Since its original release in 1985, Microsoft® WindowsTM has become the leading graphical system for IBM® compatible personal computers. Version 3.0, released in May 1990, was a milestone that broke the 640K barrier of the Microsoft MS-DOS® operating system by running applications in protected mode, thus making it possible to develop much more sophisticated applications. This innovation spawned myriad applications and is responsible for the huge success of the Windows environment in the marketplace showcased by the volume of graphical applications sold (see Figures 1 and 2).
Between May 1990 and May 1991, more than 4 million copies of Version 3.0 were sold. International Data Corporation estimates that an additional 7.8 million copies will be sold during 1992. In addition, more than 66 thousand Microsoft Windows Software Development Kits version 3.0 have been shipped, a clear indication of the number of applications likely to appear during the next 12 to 18 months. By spring 1991, more than 1200 Windows-based applications were shipping.
Building on this achievement and on the success of independent software developers, Microsoft is extending and expanding the Windows environment so that Windows-based applications can run on a broad range of computing platforms — from low-end battery-operated portables to high-end RISC workstations and multiprocessor servers.
We are expanding Windows to make it fully 32-bit, and are adding additional operating system services. Microsoft Windows for Pen Computing and Microsoft Windows with Multimedia Extensions will also take advantage of new hardware technologies.
Today many people think of Windows as a graphical add-on to the familiar MS-DOS operating system they have used for years. This perception took much of the fear out of upgrading to Windows for the end user. But in fact, Windows is not limited by MS-DOS.
Windows is a complete operating system that provides extra features on top of MS-DOS and replaces certain MS-DOS features. Windows Version 3.0 does not use MS-DOS screen or keyboard I/O, does not use MS-DOS memory management, and can even bypass MS-DOS file I/O with new Windows-specific device drivers. Version 3.0 Enhanced-mode can handle 32-bit device drivers that are not limited by the infamous 640K MS-DOS barrier. These drivers talk through Windows to applications that are also not limited by the constraints of MS-DOS.

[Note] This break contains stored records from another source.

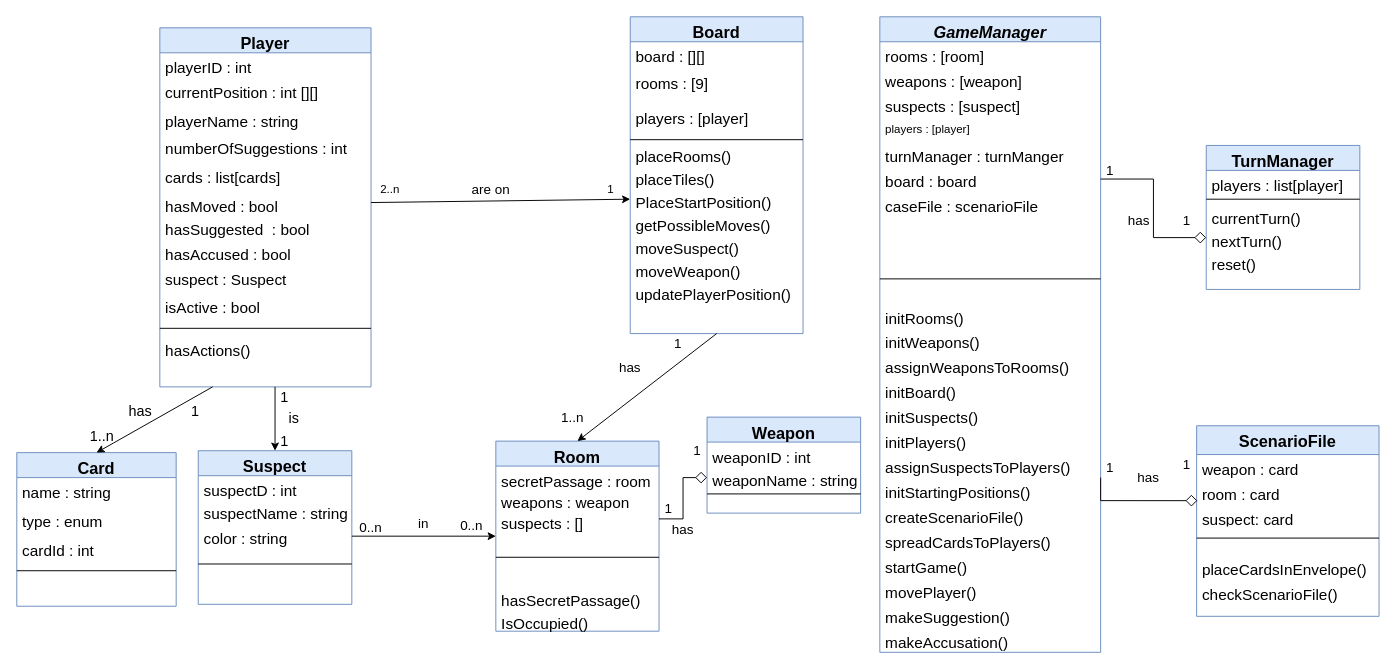
Earlier version of the draw.io diagram uml-diagram.drawio (Acelhaka/Clueless-game). Source tidied: cells renumbered, new cells numbered last; positions are measured from the earlier drawing's top-left corner, leaving out a move shared by most shapes. Both pictures are drawn from the tidied source at 96%, with x=0, y=0 at pixel (16, 16).
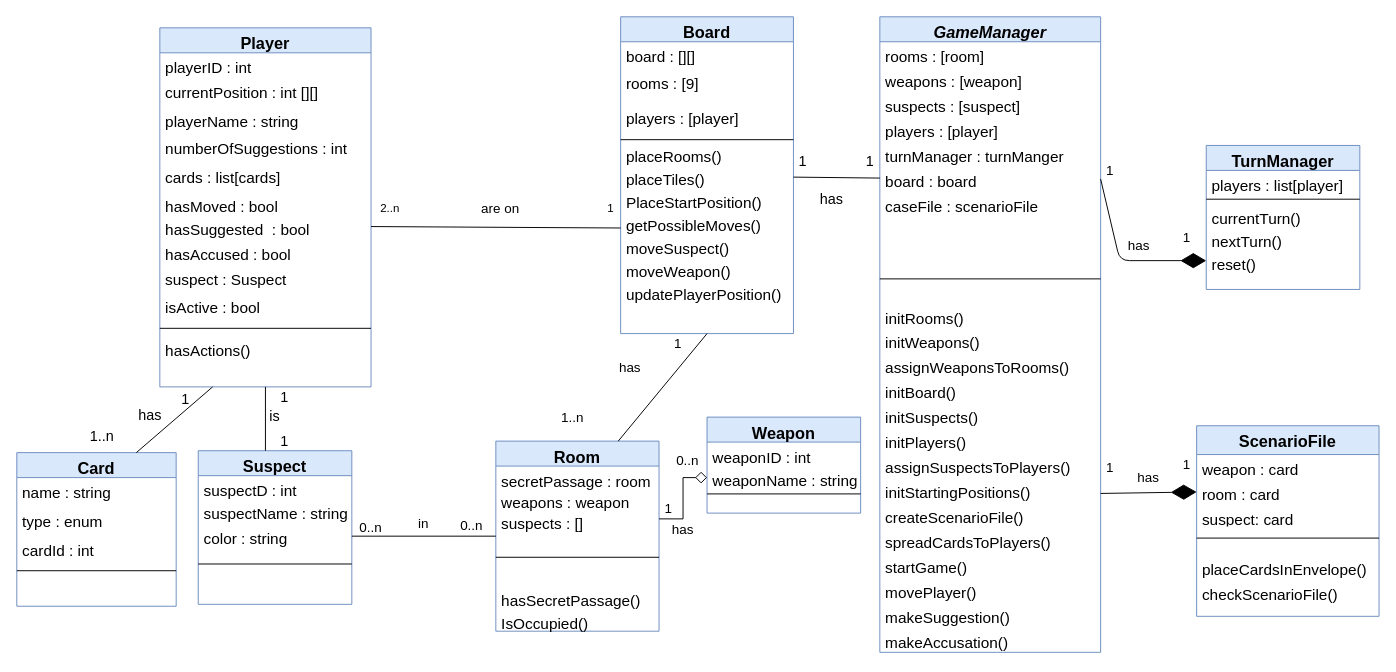
After the change.

The change refers to these unchanged cells:
```xml
<mxCell id="2" value="GameManager" style="swimlane;fontStyle=3;align=center;verticalAlign=top;horizontal=1;startSize=26;rounded=0;shadow=0;strokeWidth=1;fillColor=#dae8fc;strokeColor=#6c8ebf;fontSize=17;" parent="1" vertex="1">
  <mxGeometry x="899" width="230" height="662" as="geometry" />
</mxCell>
<mxCell id="8" value="board : board" style="text;align=left;verticalAlign=top;spacingLeft=4;spacingRight=4;overflow=hidden;points=[[0,0.5],[1,0.5]];portConstraint=eastwest;rounded=0;shadow=0;html=0;fontStyle=0;fontSize=16;" parent="2" vertex="1">
  <mxGeometry y="156" width="230" height="26" as="geometry" />
</mxCell>
<mxCell id="17" value="PlaceStartPosition()" style="text;align=left;verticalAlign=top;spacingLeft=4;spacingRight=4;overflow=hidden;points=[[0,0.5],[1,0.5]];portConstraint=eastwest;fontSize=16;" parent="10" vertex="1">
  <mxGeometry y="178" width="180" height="24" as="geometry" />
</mxCell>
<mxCell id="19" value="moveSuspect()" style="text;align=left;verticalAlign=top;spacingLeft=4;spacingRight=4;overflow=hidden;points=[[0,0.5],[1,0.5]];portConstraint=eastwest;fontSize=16;" parent="10" vertex="1">
  <mxGeometry y="226" width="180" height="24" as="geometry" />
</mxCell>
<mxCell id="22" value="Player" style="swimlane;fontStyle=1;align=center;verticalAlign=top;horizontal=1;startSize=26;rounded=0;shadow=0;strokeWidth=1;swimlaneFillColor=none;fillColor=#dae8fc;strokeColor=#6c8ebf;fontSize=17;" parent="1" vertex="1">
  <mxGeometry x="149" y="11.5" width="220" height="374" as="geometry" />
</mxCell>
<mxCell id="28" value="hasMoved : bool" style="text;align=left;verticalAlign=top;spacingLeft=4;spacingRight=4;overflow=hidden;points=[[0,0.5],[1,0.5]];portConstraint=eastwest;fontSize=16;" parent="22" vertex="1">
  <mxGeometry y="170" width="220" height="24" as="geometry" />
</mxCell>
<mxCell id="29" value="hasSuggested  : bool" style="text;align=left;verticalAlign=top;spacingLeft=4;spacingRight=4;overflow=hidden;points=[[0,0.5],[1,0.5]];portConstraint=eastwest;fontSize=16;" parent="22" vertex="1">
  <mxGeometry y="194" width="220" height="26" as="geometry" />
</mxCell>
<mxCell id="35" value="Card" style="swimlane;fontStyle=1;align=center;verticalAlign=top;horizontal=1;startSize=26;rounded=0;shadow=0;strokeWidth=1;swimlaneFillColor=none;fillColor=#dae8fc;strokeColor=#6c8ebf;fontSize=17;" parent="1" vertex="1">
  <mxGeometry y="454" width="166" height="160" as="geometry" />
</mxCell>
<mxCell id="44" value="Room" style="swimlane;fontStyle=1;align=center;verticalAlign=top;horizontal=1;startSize=26;rounded=0;shadow=0;strokeWidth=1;swimlaneFillColor=none;fillColor=#dae8fc;strokeColor=#6c8ebf;fontSize=17;" parent="1" vertex="1">
  <mxGeometry x="499" y="442" width="170" height="198" as="geometry" />
</mxCell>
<mxCell id="51" value="Suspect" style="swimlane;fontStyle=1;align=center;verticalAlign=top;horizontal=1;startSize=26;rounded=0;shadow=0;strokeWidth=1;swimlaneFillColor=none;fillColor=#dae8fc;strokeColor=#6c8ebf;fontSize=17;" parent="1" vertex="1">
  <mxGeometry x="189" y="452" width="160" height="160" as="geometry" />
</mxCell>
<mxCell id="54" value="color : string" style="text;align=left;verticalAlign=top;spacingLeft=4;spacingRight=4;overflow=hidden;points=[[0,0.5],[1,0.5]];portConstraint=eastwest;fontSize=16;" parent="51" vertex="1">
  <mxGeometry y="76" width="160" height="26" as="geometry" />
</mxCell>
<mxCell id="68" value="&lt;font style=&quot;font-size: 15px&quot;&gt;1&lt;/font&gt;" style="text;html=1;strokeColor=none;fillColor=none;align=center;verticalAlign=middle;whiteSpace=wrap;rounded=0;" parent="1" vertex="1">
  <mxGeometry x="259" y="385.5" width="40" height="20" as="geometry" />
</mxCell>
<mxCell id="69" value="&lt;font style=&quot;font-size: 15px&quot;&gt;1&lt;/font&gt;" style="text;html=1;strokeColor=none;fillColor=none;align=center;verticalAlign=middle;whiteSpace=wrap;rounded=0;" parent="1" vertex="1">
  <mxGeometry x="259" y="432" width="40" height="20" as="geometry" />
</mxCell>
<mxCell id="91" value="room : card" style="text;align=left;verticalAlign=top;spacingLeft=4;spacingRight=4;overflow=hidden;points=[[0,0.5],[1,0.5]];portConstraint=eastwest;rounded=0;shadow=0;html=0;fontSize=16;" parent="89" vertex="1">
  <mxGeometry y="56" width="190" height="26" as="geometry" />
</mxCell>
<mxCell id="92" value="suspect: card" style="text;align=left;verticalAlign=top;spacingLeft=4;spacingRight=4;overflow=hidden;points=[[0,0.5],[1,0.5]];portConstraint=eastwest;rounded=0;shadow=0;html=0;fontSize=16;" parent="89" vertex="1">
  <mxGeometry y="82" width="190" height="18" as="geometry" />
</mxCell>
<mxCell id="100" value="nextTurn()" style="text;align=left;verticalAlign=top;spacingLeft=4;spacingRight=4;overflow=hidden;points=[[0,0.5],[1,0.5]];portConstraint=eastwest;fontSize=16;" parent="96" vertex="1">
  <mxGeometry y="84" width="160" height="24" as="geometry" />
</mxCell>
<mxCell id="101" value="reset()" style="text;align=left;verticalAlign=top;spacingLeft=4;spacingRight=4;overflow=hidden;points=[[0,0.5],[1,0.5]];portConstraint=eastwest;fontSize=16;" parent="96" vertex="1">
  <mxGeometry y="108" width="160" height="24" as="geometry" />
</mxCell>
<mxCell id="103" value="&lt;font style=&quot;font-size: 14px&quot;&gt;1&lt;/font&gt;" style="text;html=1;strokeColor=none;fillColor=none;align=center;verticalAlign=middle;whiteSpace=wrap;rounded=0;" parent="1" vertex="1">
  <mxGeometry x="1119" y="460" width="40" height="20" as="geometry" />
</mxCell>
```

Diff of the diagram source:
```diff
@@
-    <mxCell id="6" value="players : [player]" style="text;align=left;verticalAlign=top;spacingLeft=4;spacingRight=4;overflow=hidden;rounded=0;shadow=0;html=0;fontStyle=0;" parent="2" vertex="1">
+    <mxCell id="6" value="players : [player]" style="text;align=left;verticalAlign=top;spacingLeft=4;spacingRight=4;overflow=hidden;rounded=0;shadow=0;html=0;fontStyle=0;fontSize=16;" parent="2" vertex="1">
       <mxGeometry y="104" width="230" height="26" as="geometry" />
     </mxCell>
@@
     <mxCell id="10" value="Board" style="swimlane;fontStyle=1;align=center;verticalAlign=top;horizontal=1;startSize=26;rounded=0;shadow=0;strokeWidth=1;swimlaneFillColor=none;fillColor=#dae8fc;strokeColor=#6c8ebf;fontSize=17;" parent="1" vertex="1">
-      <mxGeometry x="639" width="180" height="330" as="geometry" />
+      <mxGeometry x="629" width="180" height="330" as="geometry" />
     </mxCell>
@@
-    <mxCell id="56" style="endArrow=classic;html=1;exitX=0.5;exitY=1;exitDx=0;exitDy=0;entryX=0.5;entryY=0;entryDx=0;entryDy=0;" parent="1" edge="1" source="10" target="44">
-      <mxGeometry relative="1" as="geometry" />
-    </mxCell>
@@
-    <mxCell id="62" value="&lt;font style=&quot;font-size: 14px&quot;&gt;1&lt;/font&gt;" style="text;html=1;strokeColor=none;fillColor=none;align=center;verticalAlign=middle;whiteSpace=wrap;rounded=0;" parent="1" vertex="1">
-      <mxGeometry x="689" y="442" width="40" height="20" as="geometry" />
+    <mxCell id="62" value="&lt;font style=&quot;font-size: 14px&quot;&gt;0..n&lt;/font&gt;" style="text;html=1;strokeColor=none;fillColor=none;align=center;verticalAlign=middle;whiteSpace=wrap;rounded=0;" parent="1" vertex="1">
+      <mxGeometry x="679" y="452" width="40" height="20" as="geometry" />
     </mxCell>
@@
-    <mxCell id="66" style="endArrow=classic;html=1;entryX=0.5;entryY=0;entryDx=0;entryDy=0;exitX=0.25;exitY=0;exitDx=0;exitDy=0;" parent="1" edge="1" source="68" target="51">
-      <mxGeometry relative="1" as="geometry" />
-    </mxCell>
     <mxCell id="67" value="&lt;font style=&quot;font-size: 15px&quot;&gt;is&lt;/font&gt;" style="text;html=1;strokeColor=none;fillColor=none;align=center;verticalAlign=middle;whiteSpace=wrap;rounded=0;" parent="1" vertex="1">
-      <mxGeometry x="269" y="408" width="40" height="20" as="geometry" />
+      <mxGeometry x="249" y="406" width="40" height="20" as="geometry" />
     </mxCell>
@@
-    <mxCell id="70" style="endArrow=classic;html=1;entryX=0;entryY=0.5;entryDx=0;entryDy=0;exitX=1;exitY=0.5;exitDx=0;exitDy=0;" parent="1" edge="1" source="28" target="17">
-      <mxGeometry relative="1" as="geometry" />
-    </mxCell>
     <mxCell id="71" value="1" style="text;html=1;strokeColor=none;fillColor=none;align=center;verticalAlign=middle;whiteSpace=wrap;rounded=0;" parent="1" vertex="1">
-      <mxGeometry x="599" y="170" width="40" height="20" as="geometry" />
+      <mxGeometry x="599" y="190" width="40" height="20" as="geometry" />
     </mxCell>
     <mxCell id="72" value="2..n" style="text;html=1;strokeColor=none;fillColor=none;align=center;verticalAlign=middle;whiteSpace=wrap;rounded=0;" parent="1" vertex="1">
-      <mxGeometry x="369" y="170" width="40" height="20" as="geometry" />
+      <mxGeometry x="369" y="190" width="40" height="20" as="geometry" />
     </mxCell>
     <mxCell id="73" value="&lt;font style=&quot;font-size: 14px&quot;&gt;are on&lt;/font&gt;" style="text;html=1;strokeColor=none;fillColor=none;align=center;verticalAlign=middle;whiteSpace=wrap;rounded=0;" parent="1" vertex="1">
-      <mxGeometry x="469" y="170" width="50" height="20" as="geometry" />
+      <mxGeometry x="479" y="190" width="50" height="20" as="geometry" />
     </mxCell>
@@
-    <mxCell id="102" style="edgeStyle=orthogonalEdgeStyle;rounded=0;jettySize=auto;html=1;startArrow=none;startFill=0;endArrow=diamond;endFill=0;endSize=10;entryX=0.004;entryY=-0.221;entryDx=0;entryDy=0;entryPerimeter=0;exitX=0.25;exitY=1;exitDx=0;exitDy=0;" parent="1" edge="1" source="103" target="92">
-      <mxGeometry relative="1" as="geometry" />
-    </mxCell>
@@
-    <mxCell id="106" style="edgeStyle=orthogonalEdgeStyle;rounded=0;jettySize=auto;html=1;startArrow=none;startFill=0;endArrow=diamond;endFill=0;endSize=10;entryX=0;entryY=0.5;entryDx=0;entryDy=0;exitX=1;exitY=0.5;exitDx=0;exitDy=0;" parent="1" edge="1" source="8" target="100">
-      <mxGeometry relative="1" as="geometry" />
-    </mxCell>
@@
     <mxCell id="108" value="&lt;font style=&quot;font-size: 14px&quot;&gt;has&lt;/font&gt;" style="text;html=1;strokeColor=none;fillColor=none;align=center;verticalAlign=middle;whiteSpace=wrap;rounded=0;rotation=0;" parent="1" vertex="1">
-      <mxGeometry x="1149" y="202" width="40" height="20" as="geometry" />
+      <mxGeometry x="1149" y="228" width="40" height="20" as="geometry" />
     </mxCell>
     <mxCell id="109" value="&lt;font style=&quot;font-size: 14px&quot;&gt;1&lt;/font&gt;" style="text;html=1;strokeColor=none;fillColor=none;align=center;verticalAlign=middle;whiteSpace=wrap;rounded=0;" parent="1" vertex="1">
-      <mxGeometry x="1199" y="202" width="40" height="20" as="geometry" />
+      <mxGeometry x="1199" y="220" width="40" height="20" as="geometry" />
     </mxCell>
-    <mxCell id="110" style="endArrow=classic;html=1;entryX=0.5;entryY=0;entryDx=0;entryDy=0;exitX=0.25;exitY=1;exitDx=0;exitDy=0;" parent="1" edge="1" source="22" target="35">
-      <mxGeometry relative="1" as="geometry" />
-    </mxCell>
     <mxCell id="111" value="&lt;font style=&quot;font-size: 15px&quot;&gt;1&lt;/font&gt;" style="text;html=1;strokeColor=none;fillColor=none;align=center;verticalAlign=middle;whiteSpace=wrap;rounded=0;" parent="1" vertex="1">
-      <mxGeometry x="166" y="400" width="40" height="20" as="geometry" />
+      <mxGeometry x="156" y="388" width="40" height="20" as="geometry" />
     </mxCell>
@@
     <mxCell id="113" value="&lt;font style=&quot;font-size: 15px&quot;&gt;has&lt;/font&gt;" style="text;html=1;strokeColor=none;fillColor=none;align=center;verticalAlign=middle;whiteSpace=wrap;rounded=0;" parent="1" vertex="1">
-      <mxGeometry x="109" y="400" width="40" height="20" as="geometry" />
+      <mxGeometry x="119" y="405" width="40" height="20" as="geometry" />
     </mxCell>
+    <mxCell id="115" value="&lt;font style=&quot;font-size: 14px&quot;&gt;in&lt;/font&gt;" style="text;html=1;strokeColor=none;fillColor=none;align=center;verticalAlign=middle;whiteSpace=wrap;rounded=0;" parent="1" vertex="1">
+      <mxGeometry x="399" y="518" width="50" height="20" as="geometry" />
+    </mxCell>
+    <mxCell id="116" style="endArrow=none;html=1;fontSize=16;exitX=1;exitY=0.5;exitDx=0;exitDy=0;entryX=0;entryY=-0.25;entryDx=0;entryDy=0;entryPerimeter=0;" parent="1" edge="1" source="29" target="19">
+      <mxGeometry relative="1" as="geometry" />
+    </mxCell>
+    <mxCell id="117" style="endArrow=diamondThin;endFill=1;endSize=24;html=1;fontSize=16;exitX=1;exitY=0.75;exitDx=0;exitDy=0;entryX=0;entryY=0.5;entryDx=0;entryDy=0;" parent="1" edge="1" source="2" target="91">
+      <mxGeometry relative="1" as="geometry" />
+    </mxCell>
+    <mxCell id="118" style="endArrow=diamondThin;endFill=1;endSize=24;html=1;fontSize=16;exitX=1;exitY=0.5;exitDx=0;exitDy=0;entryX=0;entryY=0.5;entryDx=0;entryDy=0;" parent="1" edge="1" source="8" target="101">
+      <mxGeometry relative="1" as="geometry">
+        <Array as="points">
+          <mxPoint x="1149" y="254" />
+        </Array>
+      </mxGeometry>
+    </mxCell>
+    <mxCell id="119" style="endArrow=none;html=1;fontSize=16;exitX=0.75;exitY=0;exitDx=0;exitDy=0;entryX=0.5;entryY=1;entryDx=0;entryDy=0;" parent="1" edge="1" source="44" target="10">
+      <mxGeometry relative="1" as="geometry" />
+    </mxCell>
-    <mxCell id="114" style="endArrow=classic;html=1;entryX=0;entryY=0.5;entryDx=0;entryDy=0;exitX=1;exitY=0.5;exitDx=0;exitDy=0;" parent="1" edge="1" source="54" target="44">
+    <mxCell id="114" style="endArrow=none;html=1;fontSize=16;exitX=1;exitY=0.5;exitDx=0;exitDy=0;entryX=0;entryY=0.5;entryDx=0;entryDy=0;" parent="1" edge="1" source="54" target="44">
       <mxGeometry relative="1" as="geometry" />
     </mxCell>
-    <mxCell id="115" value="&lt;font style=&quot;font-size: 14px&quot;&gt;in&lt;/font&gt;" style="text;html=1;strokeColor=none;fillColor=none;align=center;verticalAlign=middle;whiteSpace=wrap;rounded=0;" parent="1" vertex="1">
-      <mxGeometry x="399" y="518" width="50" height="20" as="geometry" />
-    </mxCell>
+    <mxCell id="120" style="endArrow=none;html=1;fontSize=16;exitX=0.5;exitY=1;exitDx=0;exitDy=0;entryX=0;entryY=1;entryDx=0;entryDy=0;" parent="1" edge="1" source="22" target="69">
+      <mxGeometry relative="1" as="geometry" />
+    </mxCell>
+    <mxCell id="110" style="endArrow=none;html=1;fontSize=16;exitX=0.25;exitY=1;exitDx=0;exitDy=0;entryX=0.75;entryY=0;entryDx=0;entryDy=0;" parent="1" edge="1" source="22" target="35">
+      <mxGeometry relative="1" as="geometry" />
+    </mxCell>
+    <mxCell id="121" style="endArrow=none;html=1;fontSize=16;exitX=1;exitY=0.5;exitDx=0;exitDy=0;entryX=0;entryY=0.5;entryDx=0;entryDy=0;" parent="1" edge="1">
+      <mxGeometry relative="1" as="geometry">
+        <mxPoint x="809" y="167" as="sourcePoint" />
+        <mxPoint x="899" y="168" as="targetPoint" />
+      </mxGeometry>
+    </mxCell>
+    <mxCell id="122" value="&lt;font style=&quot;font-size: 15px&quot;&gt;1&lt;/font&gt;" style="text;html=1;strokeColor=none;fillColor=none;align=center;verticalAlign=middle;whiteSpace=wrap;rounded=0;" parent="1" vertex="1">
+      <mxGeometry x="799" y="140" width="40" height="20" as="geometry" />
+    </mxCell>
+    <mxCell id="123" value="&lt;font style=&quot;font-size: 15px&quot;&gt;1&lt;/font&gt;" style="text;html=1;strokeColor=none;fillColor=none;align=center;verticalAlign=middle;whiteSpace=wrap;rounded=0;" parent="1" vertex="1">
+      <mxGeometry x="869" y="140" width="40" height="20" as="geometry" />
+    </mxCell>
+    <mxCell id="124" value="&lt;font style=&quot;font-size: 15px&quot;&gt;has&lt;/font&gt;" style="text;html=1;strokeColor=none;fillColor=none;align=center;verticalAlign=middle;whiteSpace=wrap;rounded=0;" parent="1" vertex="1">
+      <mxGeometry x="829" y="180" width="40" height="20" as="geometry" />
+    </mxCell>
```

The advantage of being able to work with MS-DOS is that it preserves the value added by MS-DOS’s long life span (in computer years). Windows can run with MS-DOS TSRs, MS-DOS device drivers, and of course, it can run MS-DOS applications. Future versions of Windows will continue to be available on MS-DOS.